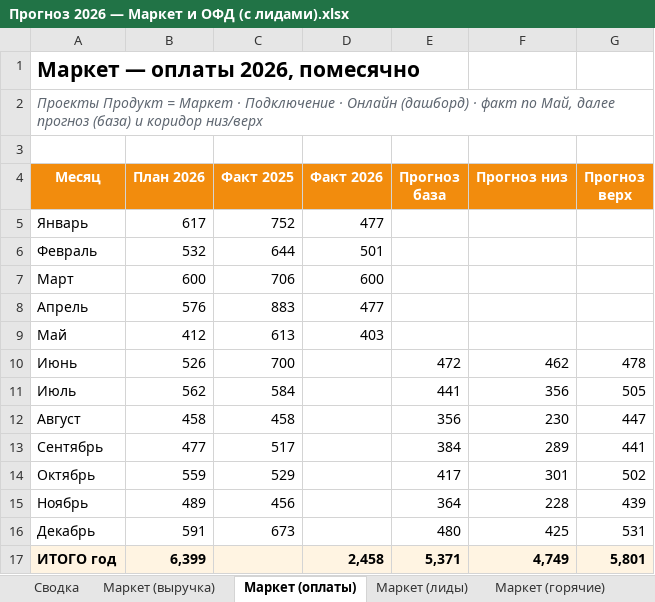
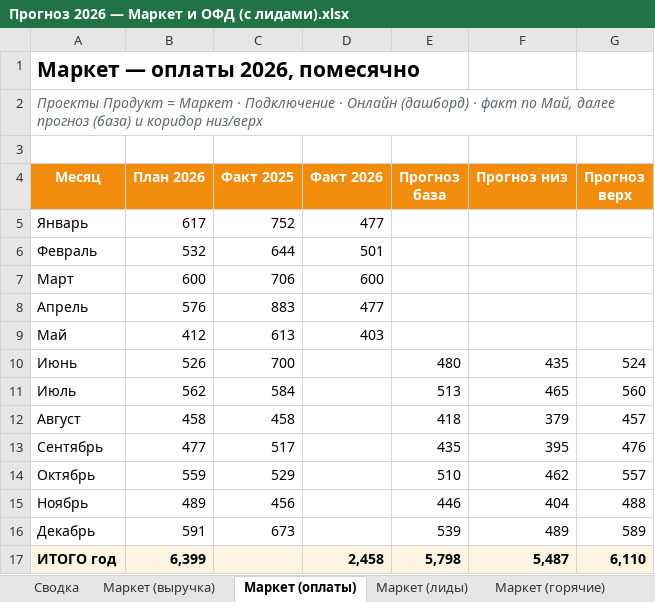
Before and after one commit to burbonivanovich-oss/google-presentation, an Excel workbook: Прогноз 2026 — Маркет и ОФД (с лидами).xlsx, sheet Маркет (оплаты), drawn as a sheet; values as stored, in another font and other column widths than the file's, no borders; charts and pictures not drawn; the diff names each change by its address in the sheet, - before the commit and + after, or states it on an @@ line.

```diff
--- a/Прогноз 2026 — Маркет и ОФД (с лидами).xlsx (sheet Маркет (оплаты))
+++ b/Прогноз 2026 — Маркет и ОФД (с лидами).xlsx (sheet Маркет (оплаты))
-E10 (Прогноз база): 472
+E10 (Прогноз база): 480
-F10 (Прогноз низ): 462
+F10 (Прогноз низ): 435
-G10 (Прогноз верх): 478
+G10 (Прогноз верх): 524
-E11 (Прогноз база): 441
+E11 (Прогноз база): 513
-F11 (Прогноз низ): 356
+F11 (Прогноз низ): 465
-G11 (Прогноз верх): 505
+G11 (Прогноз верх): 560
-E12 (Прогноз база): 356
+E12 (Прогноз база): 418
-F12 (Прогноз низ): 230
+F12 (Прогноз низ): 379
-G12 (Прогноз верх): 447
+G12 (Прогноз верх): 457
-E13 (Прогноз база): 384
+E13 (Прогноз база): 435
-F13 (Прогноз низ): 289
+F13 (Прогноз низ): 395
-G13 (Прогноз верх): 441
+G13 (Прогноз верх): 476
-E14 (Прогноз база): 417
+E14 (Прогноз база): 510
-F14 (Прогноз низ): 301
+F14 (Прогноз низ): 462
-G14 (Прогноз верх): 502
+G14 (Прогноз верх): 557
-E15 (Прогноз база): 364
+E15 (Прогноз база): 446
-F15 (Прогноз низ): 228
+F15 (Прогноз низ): 404
-G15 (Прогноз верх): 439
+G15 (Прогноз верх): 488
-E16 (Прогноз база): 480
+E16 (Прогноз база): 539
-F16 (Прогноз низ): 425
+F16 (Прогноз низ): 489
-G16 (Прогноз верх): 531
+G16 (Прогноз верх): 589
-E17 (Прогноз база): 5,371
+E17 (Прогноз база): 5,798
-F17 (Прогноз низ): 4,749
+F17 (Прогноз низ): 5,487
-G17 (Прогноз верх): 5,801
+G17 (Прогноз верх): 6,110
```
Also changed, not shown: sheet Маркет (лиды), sheet Маркет (выручка), sheet Сводка, sheet Сравнение методов.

What you need to do →
Without including any picture, write out the material above exactly.

Your response →
Before and after one commit to burbonivanovich-oss/google-presentation, an Excel workbook: Прогноз 2026 — Маркет и ОФД (с лидами).xlsx, sheet Маркет (оплаты), drawn as a sheet; values as stored, in another font and other column widths than the file's, no borders; charts and pictures not drawn; the diff names each change by its address in the sheet, - before the commit and + after, or states it on an @@ line.

```diff
--- a/Прогноз 2026 — Маркет и ОФД (с лидами).xlsx (sheet Маркет (оплаты))
+++ b/Прогноз 2026 — Маркет и ОФД (с лидами).xlsx (sheet Маркет (оплаты))
-E10 (Прогноз база): 472
+E10 (Прогноз база): 480
-F10 (Прогноз низ): 462
+F10 (Прогноз низ): 435
-G10 (Прогноз верх): 478
+G10 (Прогноз верх): 524
-E11 (Прогноз база): 441
+E11 (Прогноз база): 513
-F11 (Прогноз низ): 356
+F11 (Прогноз низ): 465
-G11 (Прогноз верх): 505
+G11 (Прогноз верх): 560
-E12 (Прогноз база): 356
+E12 (Прогноз база): 418
-F12 (Прогноз низ): 230
+F12 (Прогноз низ): 379
-G12 (Прогноз верх): 447
+G12 (Прогноз верх): 457
-E13 (Прогноз база): 384
+E13 (Прогноз база): 435
-F13 (Прогноз низ): 289
+F13 (Прогноз низ): 395
-G13 (Прогноз верх): 441
+G13 (Прогноз верх): 476
-E14 (Прогноз база): 417
+E14 (Прогноз база): 510
-F14 (Прогноз низ): 301
+F14 (Прогноз низ): 462
-G14 (Прогноз верх): 502
+G14 (Прогноз верх): 557
-E15 (Прогноз база): 364
+E15 (Прогноз база): 446
-F15 (Прогноз низ): 228
+F15 (Прогноз низ): 404
-G15 (Прогноз верх): 439
+G15 (Прогноз верх): 488
-E16 (Прогноз база): 480
+E16 (Прогноз база): 539
-F16 (Прогноз низ): 425
+F16 (Прогноз низ): 489
-G16 (Прогноз верх): 531
+G16 (Прогноз верх): 589
-E17 (Прогноз база): 5,371
+E17 (Прогноз база): 5,798
-F17 (Прогноз низ): 4,749
+F17 (Прогноз низ): 5,487
-G17 (Прогноз верх): 5,801
+G17 (Прогноз верх): 6,110
```
Also changed, not shown: sheet Маркет (лиды), sheet Маркет (выручка), sheet Сводка, sheet Сравнение методов.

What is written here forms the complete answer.